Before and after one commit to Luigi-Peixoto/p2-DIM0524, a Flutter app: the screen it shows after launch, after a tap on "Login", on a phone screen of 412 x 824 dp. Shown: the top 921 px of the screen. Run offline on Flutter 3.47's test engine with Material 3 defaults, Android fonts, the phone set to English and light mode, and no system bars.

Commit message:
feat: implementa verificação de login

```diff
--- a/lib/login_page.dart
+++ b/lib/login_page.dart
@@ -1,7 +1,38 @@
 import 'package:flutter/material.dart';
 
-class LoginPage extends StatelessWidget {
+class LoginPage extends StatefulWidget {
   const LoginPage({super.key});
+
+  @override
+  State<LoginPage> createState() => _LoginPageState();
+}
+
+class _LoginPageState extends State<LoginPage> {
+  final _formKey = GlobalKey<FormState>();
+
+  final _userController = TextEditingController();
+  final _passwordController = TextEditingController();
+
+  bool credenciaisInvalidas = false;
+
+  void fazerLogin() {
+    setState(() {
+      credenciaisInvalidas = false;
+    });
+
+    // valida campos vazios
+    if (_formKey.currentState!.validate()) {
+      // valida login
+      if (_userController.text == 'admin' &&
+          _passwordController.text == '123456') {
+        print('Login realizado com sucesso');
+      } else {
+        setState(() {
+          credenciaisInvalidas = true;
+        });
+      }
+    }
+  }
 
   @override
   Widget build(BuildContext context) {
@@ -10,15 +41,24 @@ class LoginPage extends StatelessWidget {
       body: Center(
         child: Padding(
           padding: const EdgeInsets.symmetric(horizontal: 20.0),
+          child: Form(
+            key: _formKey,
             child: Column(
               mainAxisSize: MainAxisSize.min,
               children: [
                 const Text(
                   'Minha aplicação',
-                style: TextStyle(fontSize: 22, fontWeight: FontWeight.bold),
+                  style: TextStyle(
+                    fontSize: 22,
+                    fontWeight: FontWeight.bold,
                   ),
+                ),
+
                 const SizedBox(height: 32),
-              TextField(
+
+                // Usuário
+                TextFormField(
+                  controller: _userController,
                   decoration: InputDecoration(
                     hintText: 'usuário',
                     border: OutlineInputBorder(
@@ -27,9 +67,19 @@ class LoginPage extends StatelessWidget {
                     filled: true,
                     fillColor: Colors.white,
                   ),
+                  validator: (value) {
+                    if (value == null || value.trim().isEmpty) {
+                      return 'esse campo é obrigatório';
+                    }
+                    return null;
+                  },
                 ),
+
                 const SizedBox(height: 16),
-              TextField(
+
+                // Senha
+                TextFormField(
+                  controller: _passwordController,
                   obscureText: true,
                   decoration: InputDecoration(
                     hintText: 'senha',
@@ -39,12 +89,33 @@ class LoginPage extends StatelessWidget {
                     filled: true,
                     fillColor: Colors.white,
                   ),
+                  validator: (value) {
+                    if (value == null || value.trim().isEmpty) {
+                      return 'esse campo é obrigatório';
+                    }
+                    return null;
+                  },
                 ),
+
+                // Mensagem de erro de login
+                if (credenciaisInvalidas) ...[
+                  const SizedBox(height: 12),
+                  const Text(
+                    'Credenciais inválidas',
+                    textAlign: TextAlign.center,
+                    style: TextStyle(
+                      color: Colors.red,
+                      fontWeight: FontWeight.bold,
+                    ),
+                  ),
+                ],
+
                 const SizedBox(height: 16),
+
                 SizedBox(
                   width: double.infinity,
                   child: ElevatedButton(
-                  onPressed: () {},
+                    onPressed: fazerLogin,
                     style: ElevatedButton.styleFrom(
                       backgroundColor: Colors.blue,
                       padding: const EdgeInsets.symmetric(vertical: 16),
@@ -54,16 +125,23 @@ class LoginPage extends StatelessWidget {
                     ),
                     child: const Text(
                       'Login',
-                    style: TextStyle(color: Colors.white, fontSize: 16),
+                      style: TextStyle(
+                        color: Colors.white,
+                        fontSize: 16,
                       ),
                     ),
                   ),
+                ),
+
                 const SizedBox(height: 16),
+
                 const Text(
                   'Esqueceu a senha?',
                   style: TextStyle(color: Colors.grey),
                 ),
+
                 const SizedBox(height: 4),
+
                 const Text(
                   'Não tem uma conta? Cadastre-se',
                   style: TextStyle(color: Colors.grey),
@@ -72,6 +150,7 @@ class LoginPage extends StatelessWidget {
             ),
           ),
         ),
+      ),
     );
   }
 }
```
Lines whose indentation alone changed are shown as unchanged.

#### Work request
Search the material above for the string "LoginPage", and copy every line in which it turns up.

#### Response
-class LoginPage extends StatelessWidget {
+class LoginPage extends StatefulWidget {
   const LoginPage({super.key});
+  State<LoginPage> createState() => _LoginPageState();
+class _LoginPageState extends State<LoginPage> {
@@ -10,15 +41,24 @@ class LoginPage extends StatelessWidget {
@@ -27,9 +67,19 @@ class LoginPage extends StatelessWidget {
@@ -39,12 +89,33 @@ class LoginPage extends StatelessWidget {
@@ -54,16 +125,23 @@ class LoginPage extends StatelessWidget {
@@ -72,6 +150,7 @@ class LoginPage extends StatelessWidget {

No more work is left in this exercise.